International Transgender Day of Visibility
International Transgender Day of Visibility (TDOV) is an annual event occurring on March 31 dedicated to celebrating transgender people and raising awareness of discrimination faced by transgender people worldwide, as well as a celebration of their contributions to society.
US-based transgender activist Rachel Crandall of Michigan found this day in 2009. It was a reaction to the lack of LGBT recognition of transgender people. Citing the frustration that the only well-known transgender-centered day was the Transgender Day of Remembrance. It mourned the murders of transgender people but did not acknowledge and celebrate living members of the transgender community. The first International Transgender Day of Visibility was on March 31, 2009. The U.S.-based youth advocacy organization Trans Student Educational Resources spearheaded since then. In 2014, activists observed this day across the world.
There has no doubt been an increase in visibility in recent years, with an estimated 37% of Americans personally knowing someone who is transgender. That is an impressive number considering that it may be an underestimation in that there are likely people that personally know a transgender person and are just unaware.
People created TDOV in reaction to the lack of LGBTQ+ days of recognition. Also, for the successes achieved by trans people. TDOV is a much-needed day of empowerment, celebrating the lives and achievements of our transgender and gender-expansive loved ones.

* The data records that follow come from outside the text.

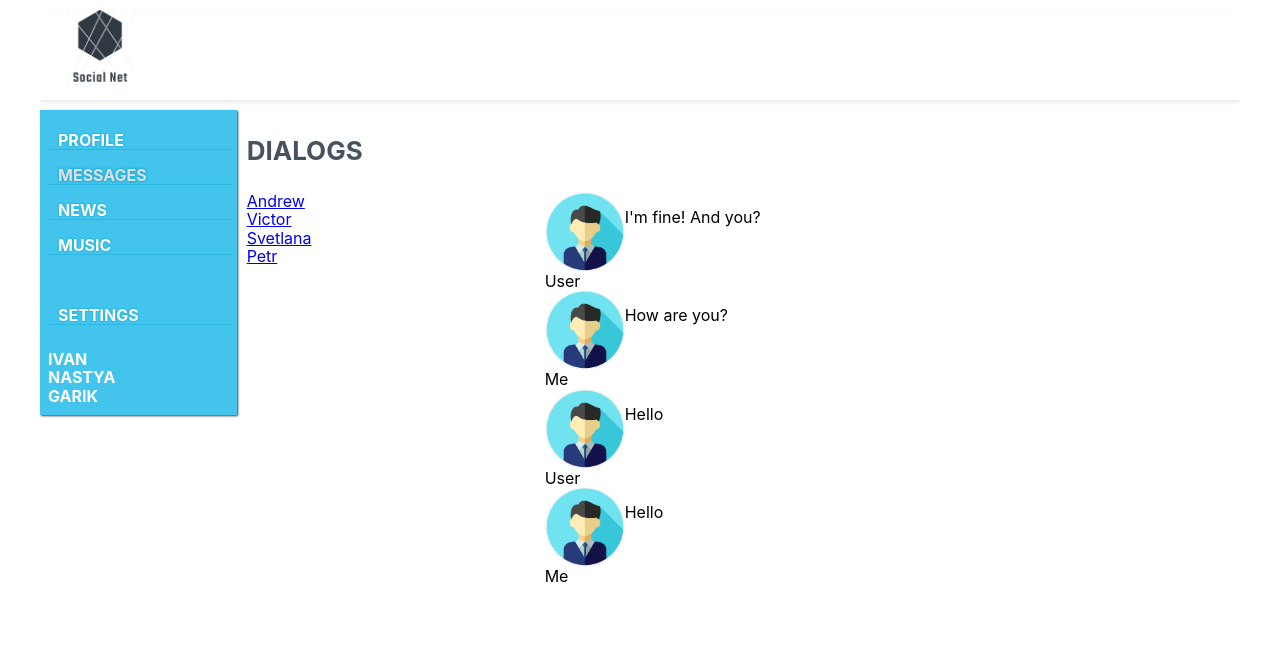
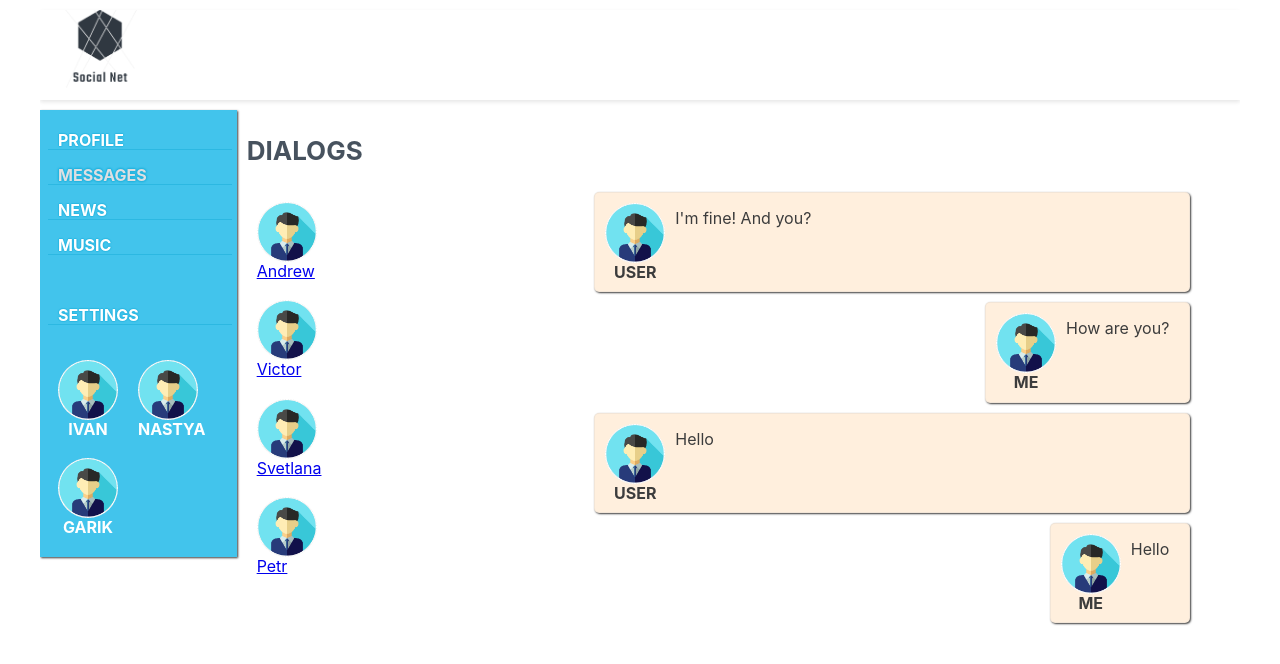
Before and after one commit to dznchkone/the_way_of_samurai, a React (Create React App) app: page /dialogs in a window 1280 px wide. Shown: the top 664 px of the page. Built offline with nearby package versions, Linux system fonts and the light colour scheme.

Commit message:
Компонент с аватаркой юзера

```diff
--- a/src/App.js
+++ b/src/App.js
@@ -2,7 +2,7 @@ import React from "react";
 
 import './App.css';
 import Header from './components/Header';
-import Sidebar from "./components/Navbar";
+import Sidebar from "./components/Sidebar";
 import Profile from "./components/Profile";
 import Dialogs from "./components/Dialogs";
 import {BrowserRouter as Router, Route, Redirect} from "react-router-dom";
--- a/src/components/Dialogs/Dialogs.module.css
+++ b/src/components/Dialogs/Dialogs.module.css
@@ -22,25 +22,29 @@
 }
 
 .messages {
-    max-width: 70%;
+    min-width: 70%;
     display: flex;
     flex-direction: column;
+    color: #3c3c3c;
+    padding-left: 5%;
+    padding-right: 5%;
 }
 
 .messages_item {
     display: flex;
     flex-direction: row;
+    border: solid 1px rgba(188,188, 188, 0.2);
+    box-shadow: 1px 1px 2px #3c3c3c;
+    border-radius: 5px;
+    margin-bottom: 10px;
+    padding-right: 20px;
+    background-color: #ffefdd;
 }
 
-.user_wrapper {
-    display: flex;
-    flex-direction: column;
+.messages_item-left {
+    margin-left: auto;
 }
 
-.user_avatar {
-    border-radius: 50%;
-    width: 80px;
-}
 
 .message {
 
--- a/src/components/Dialogs/DialogsItem/DialogsItem.js
+++ b/src/components/Dialogs/DialogsItem/DialogsItem.js
@@ -1,15 +1,18 @@
 import React from "react";
 import s from "../Dialogs.module.css";
 import {NavLink} from "react-router-dom";
+import User from "../../User";
 
 
 const DialogsItem = ({name, id}) => {//Деструктурируем пропсы сразу на переменные, т.к. знаем что придет в компонент.
 
     return (
         <div key={id} className={s.dialogs_item}>
+            <User>
             <NavLink to={`/dialogs/${id}`}>
                 {name}
             </NavLink>
+            </User>
         </div>
     )
 }
--- a/src/components/Dialogs/Message/Message.js
+++ b/src/components/Dialogs/Message/Message.js
@@ -1,14 +1,14 @@
 import React from 'react';
 import s from "../Dialogs.module.css";
-import user_avatar from "../../../assets/user_img/user_avatar.jpg";
+import User from "../../User";
+
 
 const Message = ({id,message_sender, text}) => {
+    const left = message_sender==='Me' ? `${s['messages_item-left']}`:'';
+
     return (
-        <div key={id} className={s.messages_item}>
-            <div className={s.user_wrapper}>
-                <img className={s.user_avatar} src={user_avatar} alt="user"/>
-                {message_sender}
-            </div>
+        <div key={id} className={`${s.messages_item} ${left}`}>
+            <User userName={message_sender} />
             <p className={s.message}>{text}</p>
         </div>
     )
--- a/src/components/Navbar/Navbar.module.css
+++ b/src/components/Sidebar/Navbar.module.css
@@ -42,17 +42,9 @@
 .friendsWrapper {
     padding-top: 20px;
     display: flex;
-    flex-flow: column wrap;
-    justify-content: space-around;
+    flex-flow: row wrap;
+    justify-content: flex-start;
 }
-
-.friendLink{
-    text-decoration: none;
-    color: white;
-    text-transform: uppercase;
-    font-weight: bold;
-}
-
 
 
 .blank_item {
--- a/src/components/Navbar/Sidebar.js
+++ b/src/components/Sidebar/Sidebar.js
@@ -1,12 +1,13 @@
 import React from 'react';
 import s from "./Navbar.module.css"
 import {NavLink} from "react-router-dom";
+import User from "../User";
 
 const Sidebar = ({state}) => {
 
     const friends = state.friends.map(friend => {
         return (<div key={friend.id}>
-            <a className={s.friendLink} href="/#">{friend.name}</a>
+            <User userName={friend.name} size={'m'}/>
         </div>)
     })
 
--- /dev/null
+++ b/src/components/User/User.js
@@ -0,0 +1,30 @@
+import React from "react";
+import user_avatar from "../../assets/user_img/user_avatar.jpg";
+import s from "./User.module.css";
+
+const User = (props) => {
+    const setSize = (size) => {
+        switch (size) {
+            case 's':
+                return s['user_avatar-s']
+            case 'm':
+                return s['user_avatar-m']
+            case 'l':
+                return s['user_avatar-l']
+            default:
+                return s['user_avatar-m']
+        }
+    }
+
+    const size = setSize(props.size)
+    console.log(size)
+    return (
+        <div className={s.user_wrapper}>
+            <img className={`${s.user_avatar} ${size}`} src={user_avatar} alt="user"/>
+            <p className={s.friend_link} >{props.userName}</p>
+            {props.children? props.children:null}
+        </div>
+    )
+}
+
+export default User;
--- /dev/null
+++ b/src/components/User/User.module.css
@@ -0,0 +1,30 @@
+.friend_link{
+    text-decoration: none;
+    color: inherit;
+    text-transform: uppercase;
+    font-weight: bold;
+    margin: 0 auto;
+}
+
+.user_wrapper {
+    display: flex;
+    flex-direction: column;
+    padding: 10px;
+}
+
+.user_avatar {
+    border-radius: 50%;
+
+}
+
+.user_avatar-s {
+    width: 40px;
+}
+
+.user_avatar-m {
+    width: 60px;
+}
+
+.user_avatar-l {
+    width: 80px;
+}
--- /dev/null
+++ b/src/components/User/index.js
@@ -0,0 +1,3 @@
+import User from "./User";
+
+export default User;
--- a/src/redux/state.js
+++ b/src/redux/state.js
@@ -25,8 +25,8 @@ const state = {
     navbar: {
         friends: [
             {id: 1, name: 'Ivan'},
-            {id: 1, name: 'Nastya'},
-            {id: 1, name: 'Garik'}
+            {id: 2, name: 'Nastya'},
+            {id: 3, name: 'Garik'}
         ]
     }
 };
```
Also changed, not shown: src/components/Sidebar/index.js (renamed from src/components/Navbar/index.js).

As trans allies, TDOV gives us a once-a-year opportunity to spread the word that #TransLivesMatter. However, as allies, we need always look for opportunities to hold space for our trans loved ones and celebrate and recognize their many accomplishments.
These people want nothing more than for you to see them as they know themselves to be. A peaceful fading into the background, just another man or woman walking past you in the grocery store, the epitome of: “Keep it moving. There’s nothing to see here folks”. They want to live their life as their authentic self. They got a different gender at birth be noticeable or noteworthy. Maybe that is at the heart of the difference. Perhaps that is what separates the visible from the invisible.